Exercise
Every entry should come back exactly as written, minus the pictures.

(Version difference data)
▼▼▼

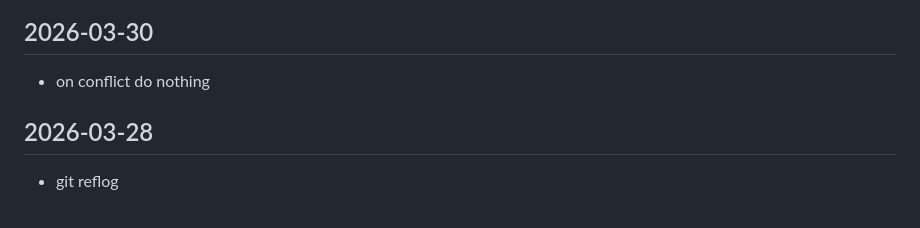
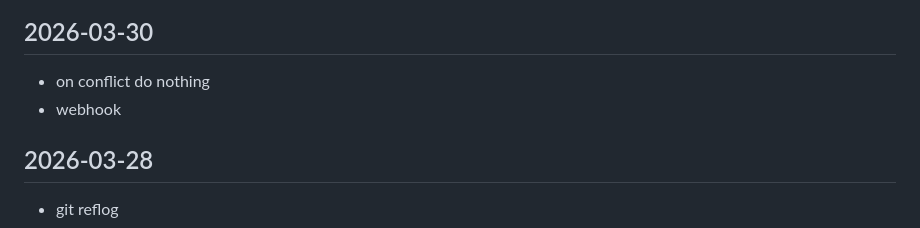
Before and after one commit to callmelazarus/tech-learning-journey, a Markdown page: journal/journal.md, the part around the change. Drawn GitHub-style.

Commit message:
added webhooks

```diff
--- a/journal/journal.md
+++ b/journal/journal.md
@@ -2,6 +2,7 @@
 
 ## 2026-03-30
 - on conflict do nothing
+- webhook
 
 ## 2026-03-28
 - git reflog
```
Also changed, not shown: 1 other file.
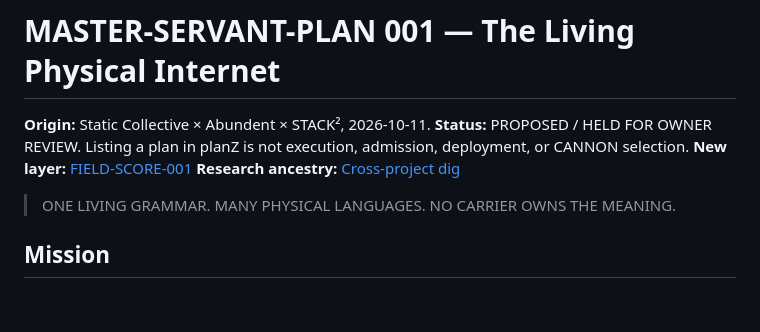
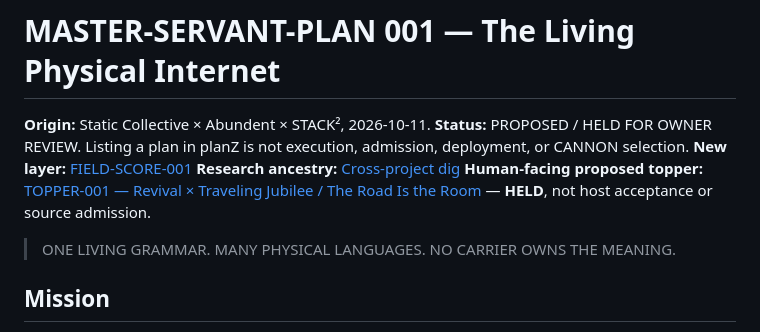
Before and after one commit to the-static-collective/planZ, a Markdown page: plans/2026-10-11-master-servant-physical-internet-001.md, the part around the change. Rendered like a GitHub page; blank space fills up the shorter version.

Commit message:
docs(planz): link Revival traveling Jubilee topper from master plan

```diff
--- a/plans/2026-10-11-master-servant-physical-internet-001.md
+++ b/plans/2026-10-11-master-servant-physical-internet-001.md
@@ -4,6 +4,7 @@
 **Status:** PROPOSED / HELD FOR OWNER REVIEW. Listing a plan in planZ is not execution, admission, deployment, or CANNON selection.
 **New layer:** [FIELD-SCORE-001](../layers/2026-10-11-field-score-material-counterpoint-001.md)
 **Research ancestry:** [Cross-project dig](../research/2026-10-11-physical-portals-thread-dig-001.md)
+**Human-facing proposed topper:** [TOPPER-001 — Revival × Traveling Jubilee / The Road Is the Room](../layers/2026-10-11-revival-traveling-jubilee-topper-001.md) — **HELD**, not host acceptance or source admission.
 
 > ONE LIVING GRAMMAR. MANY PHYSICAL LANGUAGES. NO CARRIER OWNS THE MEANING.
 
```
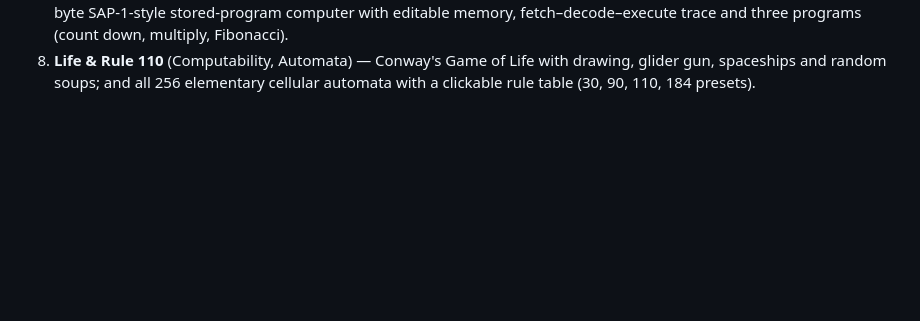
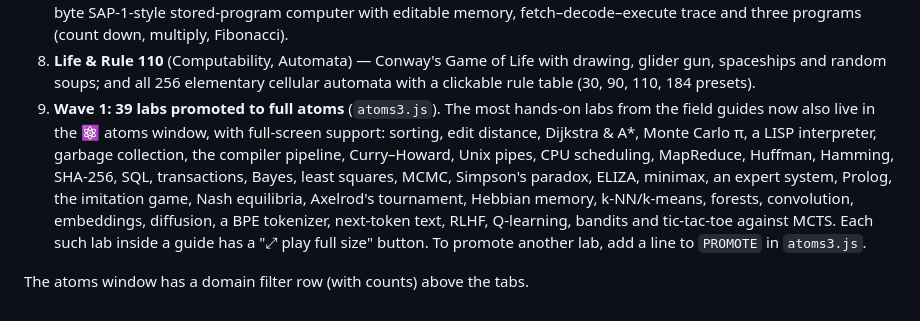
Before and after one commit to Astrophysicist-Abhi26/web-of-computation, a Markdown page: README.md, the part around the change. Drawn GitHub-style; blank space fills up the shorter version.

Commit message:
README: list the Wave 1 atoms
Co-Authored-By: Claude Opus 5.5 <noreply@anthropic.com>
Claude-Session: https://claude.ai/code/session_011xvt7YMzmmsnQpfs6eJHTd

```diff
--- a/README.md
+++ b/README.md
@@ -196,3 +196,17 @@ inside the matching fields' panels:
    with drawing, glider gun, spaceships and random soups; and all 256
    elementary cellular automata with a clickable rule table (30, 90, 110,
    184 presets).
+9. **Wave 1: 39 labs promoted to full atoms** (`atoms3.js`). The most
+   hands-on labs from the field guides now also live in the ⚛ atoms window,
+   with full-screen support: sorting, edit distance, Dijkstra & A*, Monte
+   Carlo π, a LISP interpreter, garbage collection, the compiler pipeline,
+   Curry–Howard, Unix pipes, CPU scheduling, MapReduce, Huffman, Hamming,
+   SHA-256, SQL, transactions, Bayes, least squares, MCMC, Simpson's
+   paradox, ELIZA, minimax, an expert system, Prolog, the imitation game,
+   Nash equilibria, Axelrod's tournament, Hebbian memory, k-NN/k-means,
+   forests, convolution, embeddings, diffusion, a BPE tokenizer, next-token
+   text, RLHF, Q-learning, bandits and tic-tac-toe against MCTS. Each such
+   lab inside a guide has a "⤢ play full size" button. To promote another
+   lab, add a line to `PROMOTE` in `atoms3.js`.
+
+The atoms window has a domain filter row (with counts) above the tabs.
```
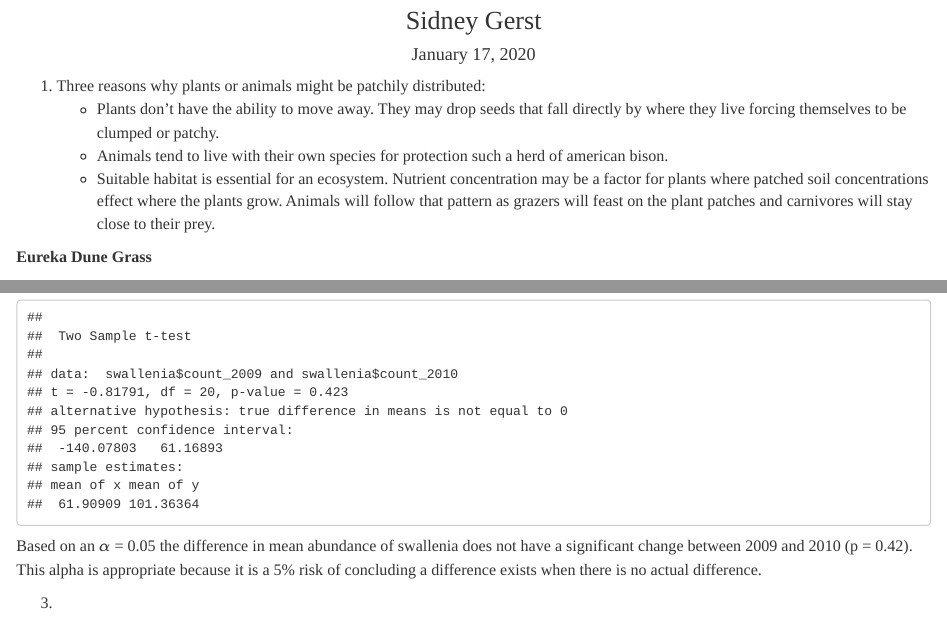
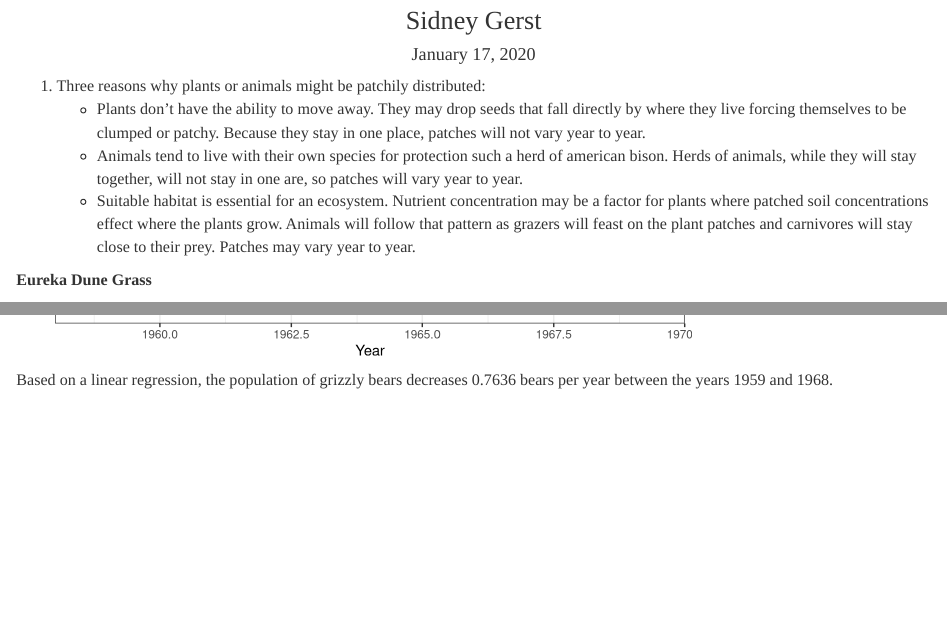
Before and after one commit to Sidneygerst/ESM211, an R Markdown document (HW1/HW1.Rmd): the page in a window 1100 px wide, from 60 px down, and a second part further down, joined at a grey line. Rendered offline with R 4.5, knitr and Pandoc, with nearby package versions.

Commit message:
edited number 1 and continued number 6

````diff
--- a/HW1/HW1.Rmd
+++ b/HW1/HW1.Rmd
@@ -30,13 +30,14 @@
 knitr::opts_chunk$set(echo = TRUE)
 
 library(tidyverse)
+
 ```
 
 
   1. Three reasons why plants or animals might be patchily distributed:
-       + Plants don't have the ability to move away. They may drop seeds that fall directly by where they live forcing themselves to be clumped or patchy.
-       + Animals tend to live with their own species for protection such a herd of american bison.
-       + Suitable habitat is essential for an ecosystem. Nutrient concentration may be a factor for plants where patched soil concentrations effect where the plants grow. Animals will follow that pattern as grazers will feast on the plant patches and carnivores will stay close to their prey.
+       + Plants don't have the ability to move away. They may drop seeds that fall directly by where they live forcing themselves to be clumped or patchy. Because they stay in one place, patches will not vary year to year.
+       + Animals tend to live with their own species for protection such a herd of american bison. Herds of animals, while they will stay together, will not stay in one are, so patches will vary year to year.
+       + Suitable habitat is essential for an ecosystem. Nutrient concentration may be a factor for plants where patched soil concentrations effect where the plants grow. Animals will follow that pattern as grazers will feast on the plant patches and carnivores will stay close to their prey. Patches may vary year to year.
 
 **Eureka Dune Grass**
 
@@ -106,3 +107,5 @@
 girzzly5968_plot
 
 ```
+
+Based on a linear regression, the population of grizzly bears decreases 0.7636 bears per year between the years 1959 and 1968.
````
Also changed, not shown: HW1/HW1.html.
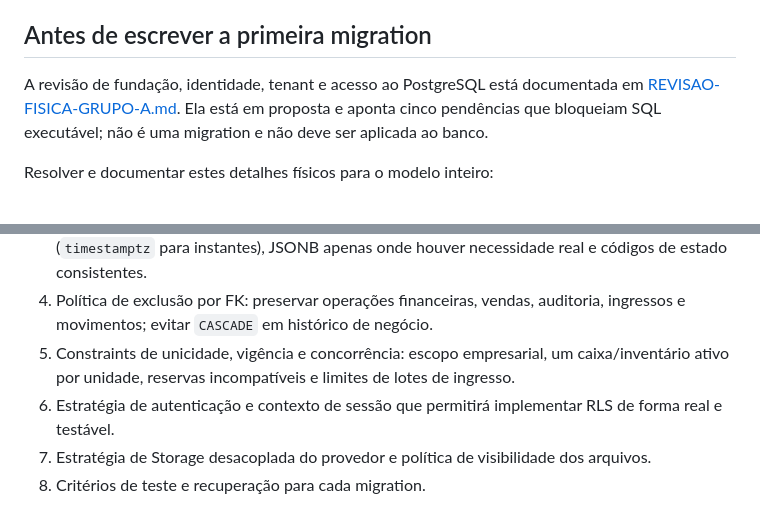
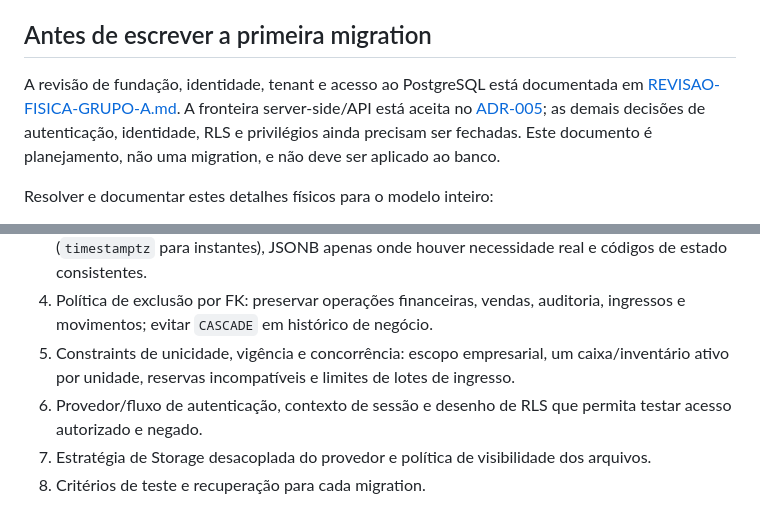
Before and after one commit to cleicimarvaz/webcomanda-espetinhov3, a Markdown page: database/migrations/PLANO-MIGRATIONS-FISICAS-V3.md, 2 parts joined by grey strips. GitHub-like rendering.

Commit message:
docs: registrar decisão de API na sequência de migrations

```diff
--- a/database/migrations/PLANO-MIGRATIONS-FISICAS-V3.md
+++ b/database/migrations/PLANO-MIGRATIONS-FISICAS-V3.md
@@ -8,7 +8,7 @@ Este documento define a ordem de construção do SQL físico. Os grupos abaixo s
 
 ## Antes de escrever a primeira migration
 
-A revisão de fundação, identidade, tenant e acesso ao PostgreSQL está documentada em [REVISAO-FISICA-GRUPO-A.md](REVISAO-FISICA-GRUPO-A.md). Ela está em proposta e aponta cinco pendências que bloqueiam SQL executável; não é uma migration e não deve ser aplicada ao banco.
+A revisão de fundação, identidade, tenant e acesso ao PostgreSQL está documentada em [REVISAO-FISICA-GRUPO-A.md](REVISAO-FISICA-GRUPO-A.md). A fronteira server-side/API está aceita no [ADR-005](../../docs/v3/decisoes/adrs/ADR-005-backend-api-postgresql-portavel.md); as demais decisões de autenticação, identidade, RLS e privilégios ainda precisam ser fechadas. Este documento é planejamento, não uma migration, e não deve ser aplicado ao banco.
 
 
 Resolver e documentar estes detalhes físicos para o modelo inteiro:
@@ -18,7 +18,7 @@ Resolver e documentar estes detalhes físicos para o modelo inteiro:
 3. Tipos padronizados: dinheiro (`numeric` com precisão acordada), quantidades decimais, datas (`timestamptz` para instantes), JSONB apenas onde houver necessidade real e códigos de estado consistentes.
 4. Política de exclusão por FK: preservar operações financeiras, vendas, auditoria, ingressos e movimentos; evitar `CASCADE` em histórico de negócio.
 5. Constraints de unicidade, vigência e concorrência: escopo empresarial, um caixa/inventário ativo por unidade, reservas incompatíveis e limites de lotes de ingresso.
-6. Estratégia de autenticação e contexto de sessão que permitirá implementar RLS de forma real e testável.
+6. Provedor/fluxo de autenticação, contexto de sessão e desenho de RLS que permita testar acesso autorizado e negado.
 7. Estratégia de Storage desacoplada do provedor e política de visibilidade dos arquivos.
 8. Critérios de teste e recuperação para cada migration.
 
```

▲▲▲

Written response
Before and after one commit to callmelazarus/tech-learning-journey, a Markdown page: journal/journal.md, the part around the change. Drawn GitHub-style.

Commit message:
added webhooks

```diff
--- a/journal/journal.md
+++ b/journal/journal.md
@@ -2,6 +2,7 @@
 
 ## 2026-03-30
 - on conflict do nothing
+- webhook
 
 ## 2026-03-28
 - git reflog
```
Also changed, not shown: 1 other file.
Before and after one commit to the-static-collective/planZ, a Markdown page: plans/2026-10-11-master-servant-physical-internet-001.md, the part around the change. Rendered like a GitHub page; blank space fills up the shorter version.

Commit message:
docs(planz): link Revival traveling Jubilee topper from master plan

```diff
--- a/plans/2026-10-11-master-servant-physical-internet-001.md
+++ b/plans/2026-10-11-master-servant-physical-internet-001.md
@@ -4,6 +4,7 @@
 **Status:** PROPOSED / HELD FOR OWNER REVIEW. Listing a plan in planZ is not execution, admission, deployment, or CANNON selection.
 **New layer:** [FIELD-SCORE-001](../layers/2026-10-11-field-score-material-counterpoint-001.md)
 **Research ancestry:** [Cross-project dig](../research/2026-10-11-physical-portals-thread-dig-001.md)
+**Human-facing proposed topper:** [TOPPER-001 — Revival × Traveling Jubilee / The Road Is the Room](../layers/2026-10-11-revival-traveling-jubilee-topper-001.md) — **HELD**, not host acceptance or source admission.
 
 > ONE LIVING GRAMMAR. MANY PHYSICAL LANGUAGES. NO CARRIER OWNS THE MEANING.
 
```
Before and after one commit to Astrophysicist-Abhi26/web-of-computation, a Markdown page: README.md, the part around the change. Drawn GitHub-style; blank space fills up the shorter version.

Commit message:
README: list the Wave 1 atoms
Co-Authored-By: Claude Opus 5.5 <noreply@anthropic.com>
Claude-Session: https://claude.ai/code/session_011xvt7YMzmmsnQpfs6eJHTd

```diff
--- a/README.md
+++ b/README.md
@@ -196,3 +196,17 @@ inside the matching fields' panels:
    with drawing, glider gun, spaceships and random soups; and all 256
    elementary cellular automata with a clickable rule table (30, 90, 110,
    184 presets).
+9. **Wave 1: 39 labs promoted to full atoms** (`atoms3.js`). The most
+   hands-on labs from the field guides now also live in the ⚛ atoms window,
+   with full-screen support: sorting, edit distance, Dijkstra & A*, Monte
+   Carlo π, a LISP interpreter, garbage collection, the compiler pipeline,
+   Curry–Howard, Unix pipes, CPU scheduling, MapReduce, Huffman, Hamming,
+   SHA-256, SQL, transactions, Bayes, least squares, MCMC, Simpson's
+   paradox, ELIZA, minimax, an expert system, Prolog, the imitation game,
+   Nash equilibria, Axelrod's tournament, Hebbian memory, k-NN/k-means,
+   forests, convolution, embeddings, diffusion, a BPE tokenizer, next-token
+   text, RLHF, Q-learning, bandits and tic-tac-toe against MCTS. Each such
+   lab inside a guide has a "⤢ play full size" button. To promote another
+   lab, add a line to `PROMOTE` in `atoms3.js`.
+
+The atoms window has a domain filter row (with counts) above the tabs.
```
Before and after one commit to Sidneygerst/ESM211, an R Markdown document (HW1/HW1.Rmd): the page in a window 1100 px wide, from 60 px down, and a second part further down, joined at a grey line. Rendered offline with R 4.5, knitr and Pandoc, with nearby package versions.

Commit message:
edited number 1 and continued number 6

````diff
--- a/HW1/HW1.Rmd
+++ b/HW1/HW1.Rmd
@@ -30,13 +30,14 @@
 knitr::opts_chunk$set(echo = TRUE)
 
 library(tidyverse)
+
 ```
 
 
   1. Three reasons why plants or animals might be patchily distributed:
-       + Plants don't have the ability to move away. They may drop seeds that fall directly by where they live forcing themselves to be clumped or patchy.
-       + Animals tend to live with their own species for protection such a herd of american bison.
-       + Suitable habitat is essential for an ecosystem. Nutrient concentration may be a factor for plants where patched soil concentrations effect where the plants grow. Animals will follow that pattern as grazers will feast on the plant patches and carnivores will stay close to their prey.
+       + Plants don't have the ability to move away. They may drop seeds that fall directly by where they live forcing themselves to be clumped or patchy. Because they stay in one place, patches will not vary year to year.
+       + Animals tend to live with their own species for protection such a herd of american bison. Herds of animals, while they will stay together, will not stay in one are, so patches will vary year to year.
+       + Suitable habitat is essential for an ecosystem. Nutrient concentration may be a factor for plants where patched soil concentrations effect where the plants grow. Animals will follow that pattern as grazers will feast on the plant patches and carnivores will stay close to their prey. Patches may vary year to year.
 
 **Eureka Dune Grass**
 
@@ -106,3 +107,5 @@
 girzzly5968_plot
 
 ```
+
+Based on a linear regression, the population of grizzly bears decreases 0.7636 bears per year between the years 1959 and 1968.
````
Also changed, not shown: HW1/HW1.html.
Before and after one commit to cleicimarvaz/webcomanda-espetinhov3, a Markdown page: database/migrations/PLANO-MIGRATIONS-FISICAS-V3.md, 2 parts joined by grey strips. GitHub-like rendering.

Commit message:
docs: registrar decisão de API na sequência de migrations

```diff
--- a/database/migrations/PLANO-MIGRATIONS-FISICAS-V3.md
+++ b/database/migrations/PLANO-MIGRATIONS-FISICAS-V3.md
@@ -8,7 +8,7 @@ Este documento define a ordem de construção do SQL físico. Os grupos abaixo s
 
 ## Antes de escrever a primeira migration
 
-A revisão de fundação, identidade, tenant e acesso ao PostgreSQL está documentada em [REVISAO-FISICA-GRUPO-A.md](REVISAO-FISICA-GRUPO-A.md). Ela está em proposta e aponta cinco pendências que bloqueiam SQL executável; não é uma migration e não deve ser aplicada ao banco.
+A revisão de fundação, identidade, tenant e acesso ao PostgreSQL está documentada em [REVISAO-FISICA-GRUPO-A.md](REVISAO-FISICA-GRUPO-A.md). A fronteira server-side/API está aceita no [ADR-005](../../docs/v3/decisoes/adrs/ADR-005-backend-api-postgresql-portavel.md); as demais decisões de autenticação, identidade, RLS e privilégios ainda precisam ser fechadas. Este documento é planejamento, não uma migration, e não deve ser aplicado ao banco.
 
 
 Resolver e documentar estes detalhes físicos para o modelo inteiro:
@@ -18,7 +18,7 @@ Resolver e documentar estes detalhes físicos para o modelo inteiro:
 3. Tipos padronizados: dinheiro (`numeric` com precisão acordada), quantidades decimais, datas (`timestamptz` para instantes), JSONB apenas onde houver necessidade real e códigos de estado consistentes.
 4. Política de exclusão por FK: preservar operações financeiras, vendas, auditoria, ingressos e movimentos; evitar `CASCADE` em histórico de negócio.
 5. Constraints de unicidade, vigência e concorrência: escopo empresarial, um caixa/inventário ativo por unidade, reservas incompatíveis e limites de lotes de ingresso.
-6. Estratégia de autenticação e contexto de sessão que permitirá implementar RLS de forma real e testável.
+6. Provedor/fluxo de autenticação, contexto de sessão e desenho de RLS que permita testar acesso autorizado e negado.
 7. Estratégia de Storage desacoplada do provedor e política de visibilidade dos arquivos.
 8. Critérios de teste e recuperação para cada migration.
 
```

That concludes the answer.